  • Ph.D. students Bianca Cung and Suhang Jiang presented with Professor Mark Warshauer at the MOOC (Mass Open Online Courses) Research Initiative Conference in Arlington, Texas, on December 6, 2013. Their presentation was titled "Peer Assessment and Academic Achievement in a Gateway MOOC.” The conference brought together researchers from around the world investigating MOOCs, including the grantees of the MOOC Research Initiative funded by the Bill and Melinda Gates Foundation. Ms. Cung and Ms. Jiang, first year doctoral students specializing in Language, Literacy, and Technology (LLT), are advised by Professor Warschauer. Ms. Cung’s research interests include media and technology for education, international education, diversity and equity, STEM, and second language acquisition. Abstract

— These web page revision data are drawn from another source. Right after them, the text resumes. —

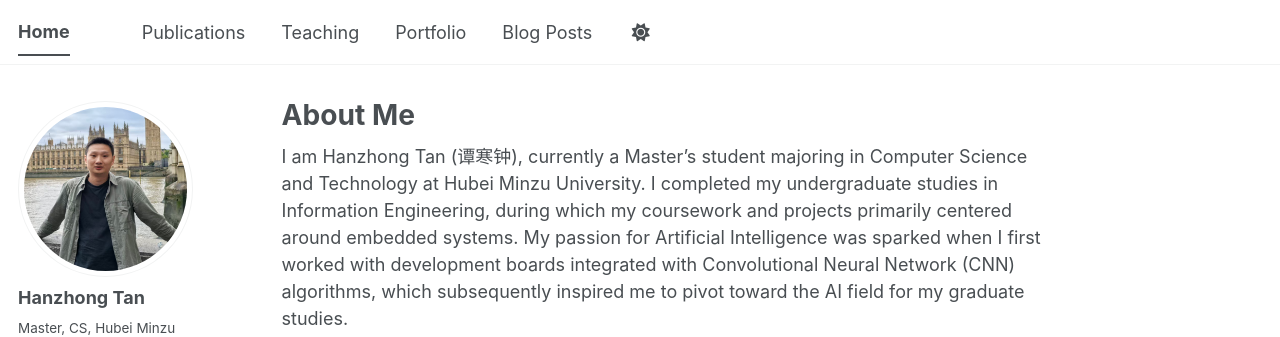
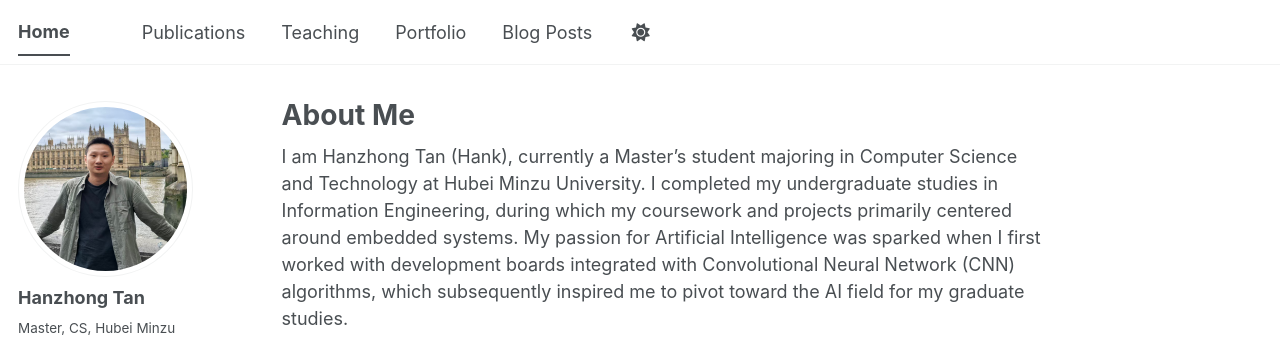
Before and after one commit to liangjiaxiaoqi/liangjiaxiaoqi.github.io, a Jekyll site: the page built from _pages/about.md, in a window 1280 px wide and 900 px high. Shown: the top 337 px of the window. Built offline with Jekyll 4.4.1, drawn with Linux system fonts in a browser that asks for light colours; some web fonts are replaced; a script bundle is joined from its source files by our own code; library files that are not in the unit come from our copies.

Commit message:
Update about.md

```diff
--- a/_pages/about.md
+++ b/_pages/about.md
@@ -7,7 +7,7 @@ redirect_from:
   - /about.html
 ---
 
-I am Hanzhong Tan (谭寒钟), currently a Master's student majoring in Computer Science and Technology at Hubei Minzu University. I completed my undergraduate studies in Information Engineering, during which my coursework and projects primarily centered around embedded systems. My passion for Artificial Intelligence was sparked when I first worked with development boards integrated with Convolutional Neural Network (CNN) algorithms, which subsequently inspired me to pivot toward the AI field for my graduate studies.
+I am Hanzhong Tan (Hank), currently a Master's student majoring in Computer Science and Technology at Hubei Minzu University. I completed my undergraduate studies in Information Engineering, during which my coursework and projects primarily centered around embedded systems. My passion for Artificial Intelligence was sparked when I first worked with development boards integrated with Convolutional Neural Network (CNN) algorithms, which subsequently inspired me to pivot toward the AI field for my graduate studies.
 
 Currently, my research interests focus on **Computer Vision**, **Multi-modal Learning**, **Brain-Computer Intelligence**, and **AI4S**. Outside of my academic pursuits, I am a sports enthusiast with a particular love for **basketball**.
 <!--  这是注释
```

  • Ph.D. student Elizabeth Miller has published with Professor Mark Warshauer in Learning, Media, and Technology: "Young Children and e-Reading: Research to Date and Questions for the Future." Their paper reviews research on e-reading, in both the pre-tablet and tablet eras, within the context of what is known more generally about literacy development. By proposing topics for future research and discussing methodological issues related to the investigation of these topics, the researchers' goal is to spark further discussion about how to study young children's literacy development in the emerging e-reading era. Ms. Miller, a third year doctoral student specializing in Educational Policy and Social Context (EPSC), is advised by Professor George Farkas. Her research interests include socio-emotional development, parent-child interactions, and early childhood care and education.